__WHAT YOU NEED TO DO__.
One number is the whole answer: the tally of lines in the records below that contain "evidence".

__DATA FOR THIS TASK__.
□ □ □

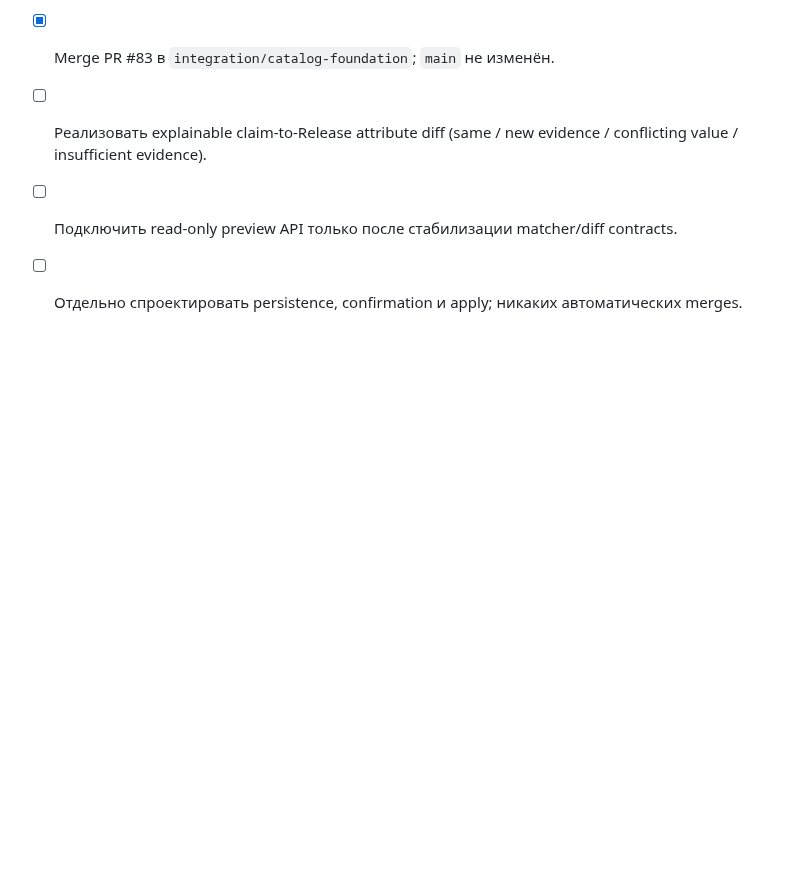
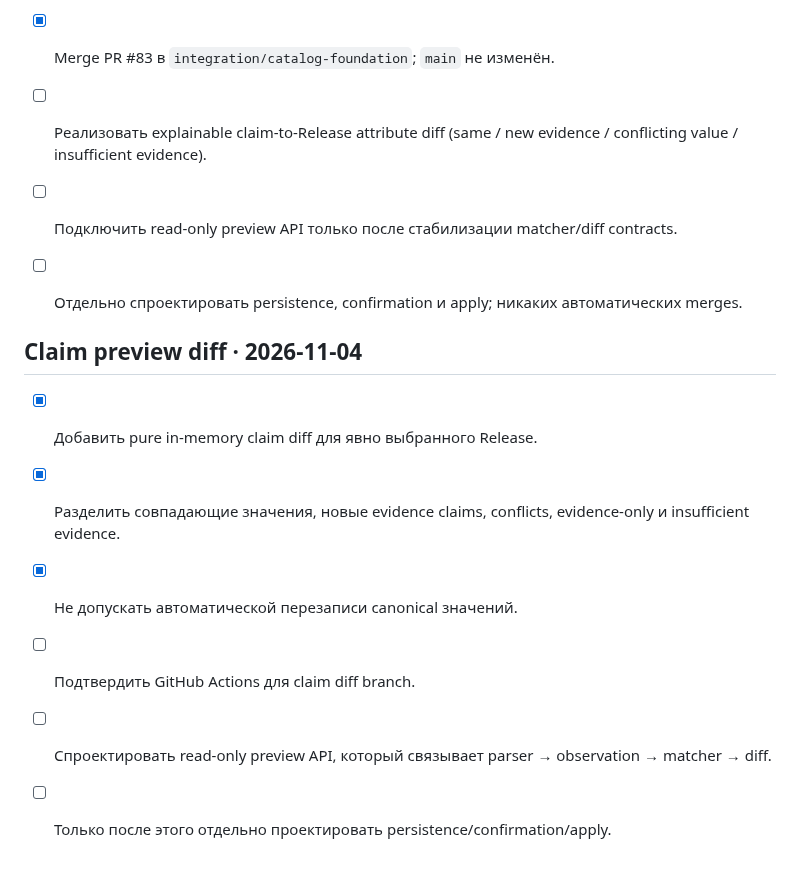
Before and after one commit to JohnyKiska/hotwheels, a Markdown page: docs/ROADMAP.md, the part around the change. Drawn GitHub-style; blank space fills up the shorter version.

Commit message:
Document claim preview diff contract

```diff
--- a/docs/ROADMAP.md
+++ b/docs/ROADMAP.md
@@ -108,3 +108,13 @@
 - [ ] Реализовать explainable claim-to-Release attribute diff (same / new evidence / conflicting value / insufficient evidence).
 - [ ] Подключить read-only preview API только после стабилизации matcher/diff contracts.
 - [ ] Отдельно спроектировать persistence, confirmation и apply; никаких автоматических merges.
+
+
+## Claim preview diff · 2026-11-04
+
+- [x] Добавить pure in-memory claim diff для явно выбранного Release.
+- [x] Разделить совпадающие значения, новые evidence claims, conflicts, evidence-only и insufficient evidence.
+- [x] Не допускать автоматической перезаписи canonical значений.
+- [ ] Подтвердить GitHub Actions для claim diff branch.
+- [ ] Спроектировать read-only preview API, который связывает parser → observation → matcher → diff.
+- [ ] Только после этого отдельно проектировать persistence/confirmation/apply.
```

□ □ □

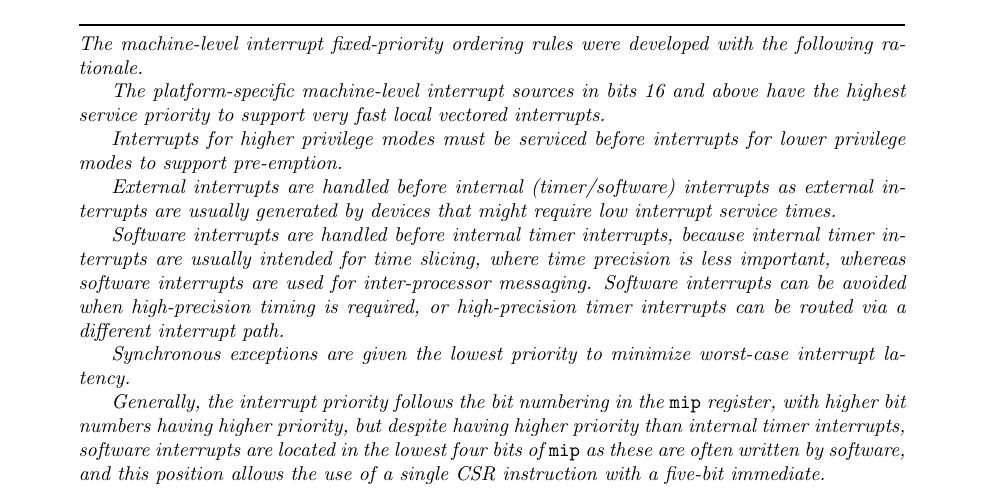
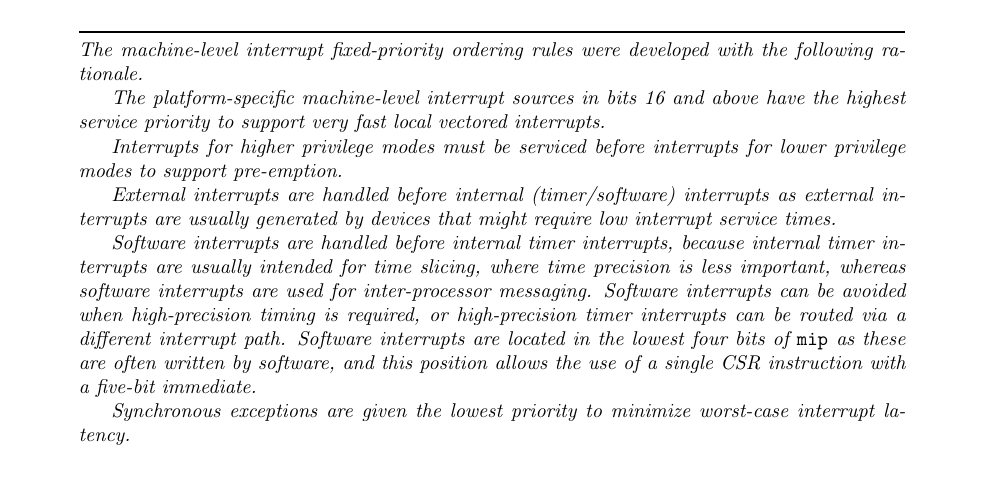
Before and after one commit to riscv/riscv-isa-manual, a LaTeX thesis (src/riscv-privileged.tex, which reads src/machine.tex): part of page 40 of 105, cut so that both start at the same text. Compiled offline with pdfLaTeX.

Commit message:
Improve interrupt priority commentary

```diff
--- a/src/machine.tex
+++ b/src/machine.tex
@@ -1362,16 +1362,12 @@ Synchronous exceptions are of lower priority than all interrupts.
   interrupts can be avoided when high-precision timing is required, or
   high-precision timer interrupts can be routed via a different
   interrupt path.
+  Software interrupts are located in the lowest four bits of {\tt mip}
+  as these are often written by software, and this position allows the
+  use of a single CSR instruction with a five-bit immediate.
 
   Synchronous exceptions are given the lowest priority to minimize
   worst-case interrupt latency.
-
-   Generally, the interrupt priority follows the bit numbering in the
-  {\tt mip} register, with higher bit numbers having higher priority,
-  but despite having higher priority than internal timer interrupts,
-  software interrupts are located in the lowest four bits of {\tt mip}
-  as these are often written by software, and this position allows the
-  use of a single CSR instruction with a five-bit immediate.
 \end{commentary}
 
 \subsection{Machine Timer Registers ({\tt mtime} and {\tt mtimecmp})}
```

□ □ □

__PROBLEM SOLUTION__.
2